You can see from the photo that the knitted ridges go one way on one triangle and another way on the second triangle. That’s where the Pythagorean Theorum has to be used as well as some algebra to figure out number of stitches for xxx number of inches. I did the second triangle wrong the first time and had to rip it out and figure it out all over again — finally correctly. To make the square into a rectangle, I knitted extra rows on each side of the square.
I was never terribly good at — or interested in — math, and spatial relations was the part of the IQ test I always did the worst at. But combining my passion for knitting with a necessity to use math skills has become a fun way to keep training my brain.
For the second side, I wanted an asymmetrical look, so I used up some bags of other colors and made a mitered square that I positioned as a diamond — with other triangles knitted off the edges to form a large square. Then I added on to one side of the square to make an rectangle.
I made the tote/purse a size in which I could fit a purse organizer that I had purchased a while ago that was too big for the purses I already own. I attached the purse organizer to the inside of the plarn puse with sticky-back velcro.
Plarn is tricky to work with in some ways. The strips can stretch and break as you work, and if you sew it with regular thread, the thread can cut through the plastic. So whenever the plarn purse’s construction required me to sew something, I sewed with a strip of plarn and a yarn needle.
I have every intention of actually using this plarn purse. If nothing else, it’s a conversation piece.

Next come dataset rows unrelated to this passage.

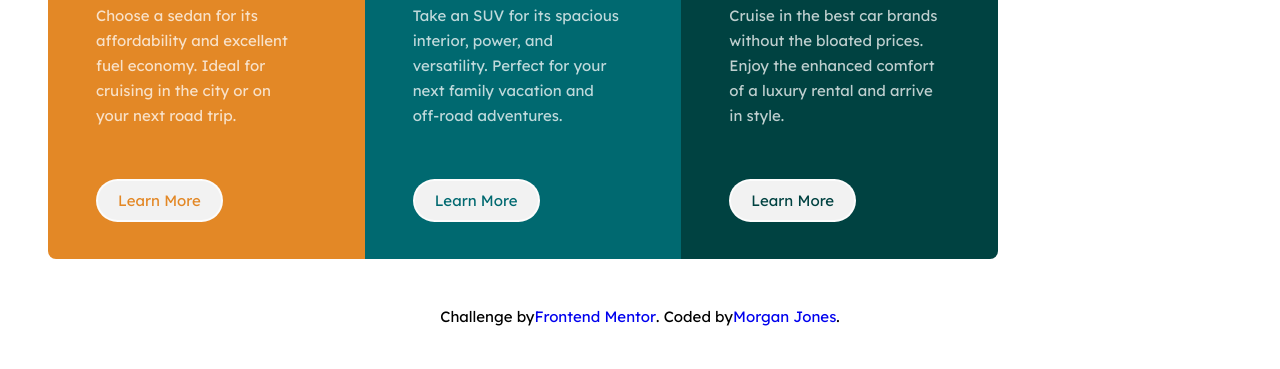
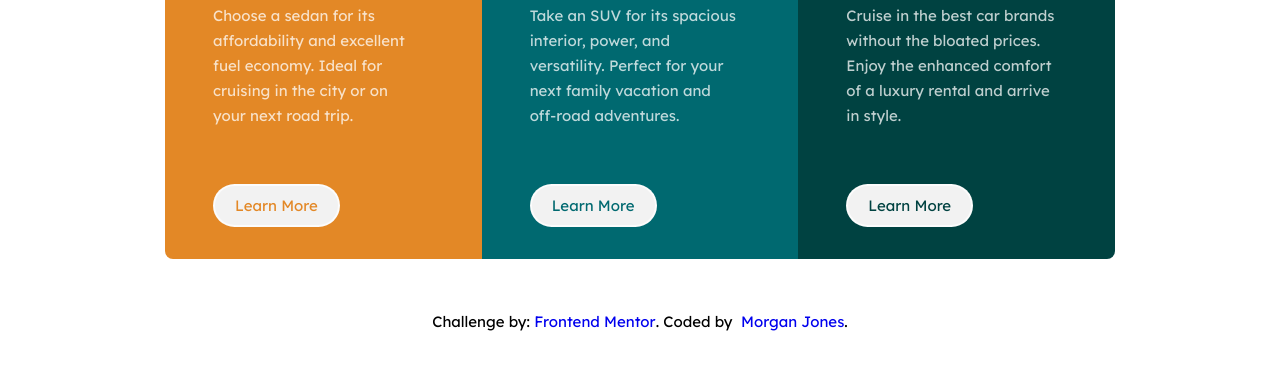
Before and after one commit to MorganEJLA/3-column-preview-card-component-master-2, a plain HTML site: page index.html in a window 1280 px wide. Shown: the part 231-600 px from the top of the page. Drawn offline with Linux system fonts and the light colour scheme.

Commit message:
added padding to text in button

```diff
--- a/css/styles.css
+++ b/css/styles.css
@@ -25,6 +25,13 @@ body{
     /* 15px */
     color:var(--transparent-white);
 
+}
+
+main{
+    margin:0 auto;
+    display:flex;
+    align-content: center;
+    justify-content: center;
 }
 .card-container{
     display:grid;
@@ -86,18 +93,18 @@ body{
     background-color:var(--very-dark-cyan);
 }
 
-button{
+.button{
     background-color: var(--very-light-grey);
     width:fit-content;
     font-family:'Lexend Deca', sans-serif;
     font-size:0.9375rem;
-    padding:0.625rem 1.25rem;
-    margin-top:25px;
+    /* padding:0.625rem 1.25rem; */
+    margin-top:30px;
     display:flex;
     /* align-content:flex-end; */
     border-radius:1.5625rem;
     border:2px solid var(--transparent-white);
-    cursor:pointer;
+    /* cursor:pointer; */
 
 
 }
@@ -105,10 +112,15 @@ button{
 a{
     text-decoration:none;
 }
-button:hover{
+.button:hover{
     background-color: transparent;
+
 }
-.btn1-link{
+.btn{
+    padding:0.625rem 1.25rem;
+}
+.btn:hover,
+ .btn1-link{
     color:var(--bright-orange);
 }
 
--- a/index.html
+++ b/index.html
@@ -14,7 +14,7 @@
   <link rel = "stylesheet" href= "css/styles.css">
 </head>
 <body>
-
+  <main>
     <div class="card-container">
 
       <!-- Card One -->
@@ -24,7 +24,7 @@
           <p class = "detail">Choose a sedan for its affordability and excellent fuel economy. Ideal for cruising in the city
             or on your next road trip.</p>
         <button class = "button">
-          <a href="#"" class = "btn1-link">Learn More</a>
+          <a href="#"" class = "btn btn1-link">Learn More</a>
         </button>
       </div>
 
@@ -36,7 +36,7 @@
             <p class = "detail">Take an SUV for its spacious interior, power, and versatility. Perfect for your next family vacation
             and off-road adventures.</p>
         <button class="button">
-            <a href = "#" class = "btn2-link">Learn More</a>
+            <a href = "#" class = "btn btn2-link">Learn More</a>
         </button>
       </div>
 
@@ -47,7 +47,7 @@
              <p class = "detail">Cruise in the best car brands without the bloated prices. Enjoy the enhanced comfort of a luxury rental
             and arrive in style.</p>
         <button class = "button">
-            <a href = "#" class="btn3-link">Learn More</a>
+            <a href = "#" class="btn btn3-link">Learn More</a>
         </button>
       </div>
 
@@ -58,11 +58,12 @@
 
 
   </div>
-
+  </main>
 
       <footer>
-      Challenge by <a href="https://www.frontendmentor.io?ref=challenge" target="_blank">Frontend Mentor</a>.
-      Coded by <a href="#">Morgan Jones</a>.
+      Challenge by:&nbsp;<a href="https://www.frontendmentor.io?ref=challenge" target="_blank"></sp> Frontend Mentor </a>.
+      Coded by &nbsp;<a href="#"> Morgan Jones</a>.
       </footer>
+
 </body>
 </html>
```
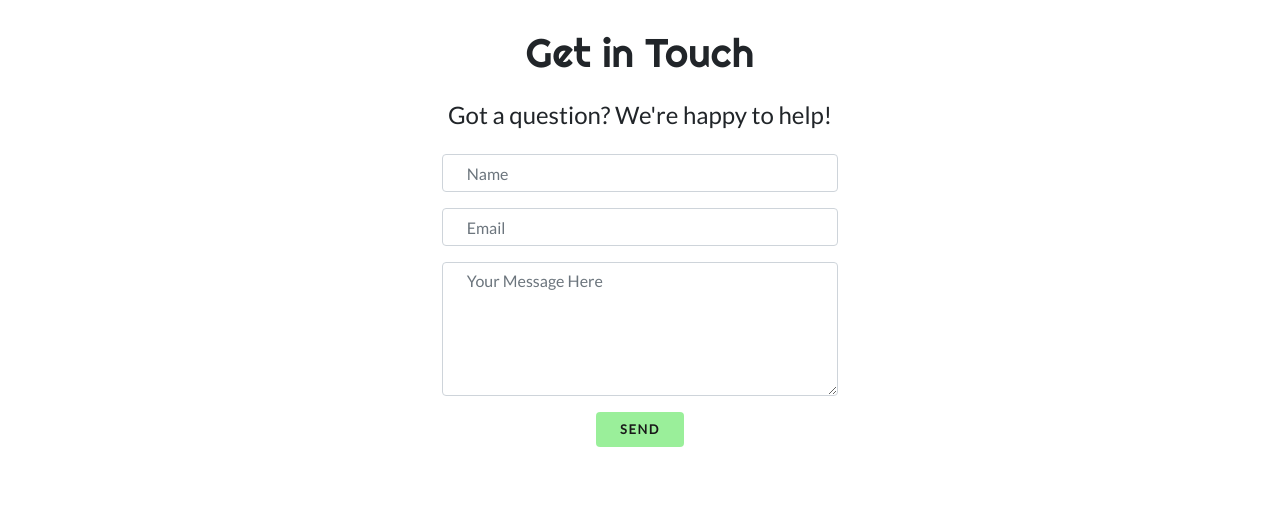
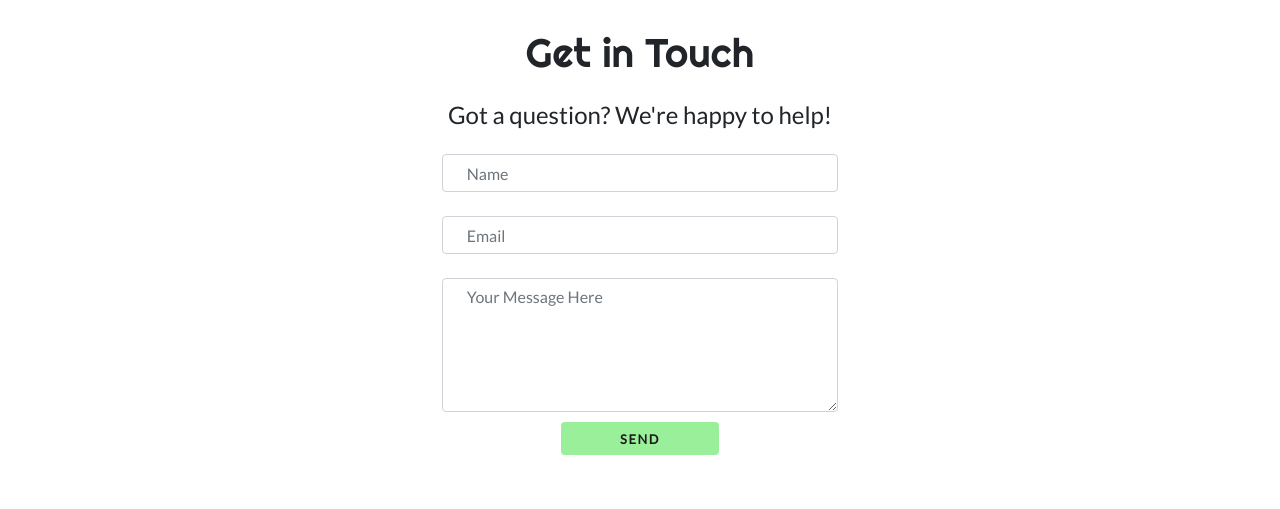
Before and after one commit to Giteon/Kahzum-Website-2, a plain HTML site: page index.html in a window 1280 px wide. Shown: the part 4805-5314 px from the top of the page. Drawn offline with nearby package versions, Linux system fonts and the light colour scheme.

Commit message:
php contact form V2

```diff
--- a/css/style.css
+++ b/css/style.css
@@ -700,7 +700,7 @@ html {
 		padding-left: 4px !important;
 		padding-right: 4px !important;
 		width: 350px;
-		margin-bottom: 1%;
+		margin-bottom: 0%;
 	}
 	.contact-section .my-4{
 		font-size: 99%;
--- a/index.html
+++ b/index.html
@@ -340,21 +340,22 @@
 				<h1 style="margin-top: 15%; font-family:'Righteous'">Get in Touch</h4>
 				<h4 class="my-4">Got a question? We're happy to help!</h4>
 
+			<div class="contact-form">
+				<form id="contact-form" action="contact.php" method="post" enctype="multipart/form-data">
+					<div class="container col-md-4 justify-content-center wow bounceIn" data-wow-delay="0.4s" data-wow-duration="1s">
 
-			<form action="contact.php" method="post" enctype="multipart/form-data">
-				<div class="container col-md-4 justify-content-center wow bounceIn" data-wow-delay="0.4s" data-wow-duration="1s">
-					<div class="form-group">
-						<input type="text" name="name" id="name" placeholder="Name" size="40" class="form-control px-4 py-2">
-					</div>
-					<div class="form-group">
-						<input type="text" name="email" id="email" placeholder="Email" size="40" class="form-control px-4 py-2">
-					</div>
-					<div class="form-group">
-						<textarea type="text" name="message" id="message" placeholder="Your Message Here" size="40" class="form-control px-4 py-8" rows="5" cols="40"></textarea>
-					</div>
-					<button type="submit" class="btn px-4 py-2 wow bounceIn text-uppercase" data-wow-delay="0.4s" data-wow-duration="1s" style="margin-left: 0%">send</button>
-				</div> <!-- End contact button -->
-			</form> <!-- End form -->
+							<input type="text" name="name" id="name" placeholder="Name" size="40" class="form-control px-4 py-2">
+							<br>
+
+							<input type="text" name="email" id="email" placeholder="Email" size="40" class="form-control px-4 py-2">
+							<br>
+
+							<textarea type="text" name="message" id="message" placeholder="Your Message Here" size="40" class="form-control px-4 py-8" rows="5" cols="40"></textarea>
+
+							<input type="submit" class="form-control btn px-4 py-2 wow bounceIn text-uppercase" value="send" data-wow-delay="0.4s" data-wow-duration="1s" style="margin-left: 0%; margin-top: 10px; width:40%;">
+					</div> <!-- End contact button -->
+				</form> <!-- End form -->
+			</div>
 
 
 
```
Also changed, not shown: 1 other file.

If I ever make another one, I’m going to spend some time coordinating and combining the plastic strips to vary the colors. It’s all a learning process. Good for my brain.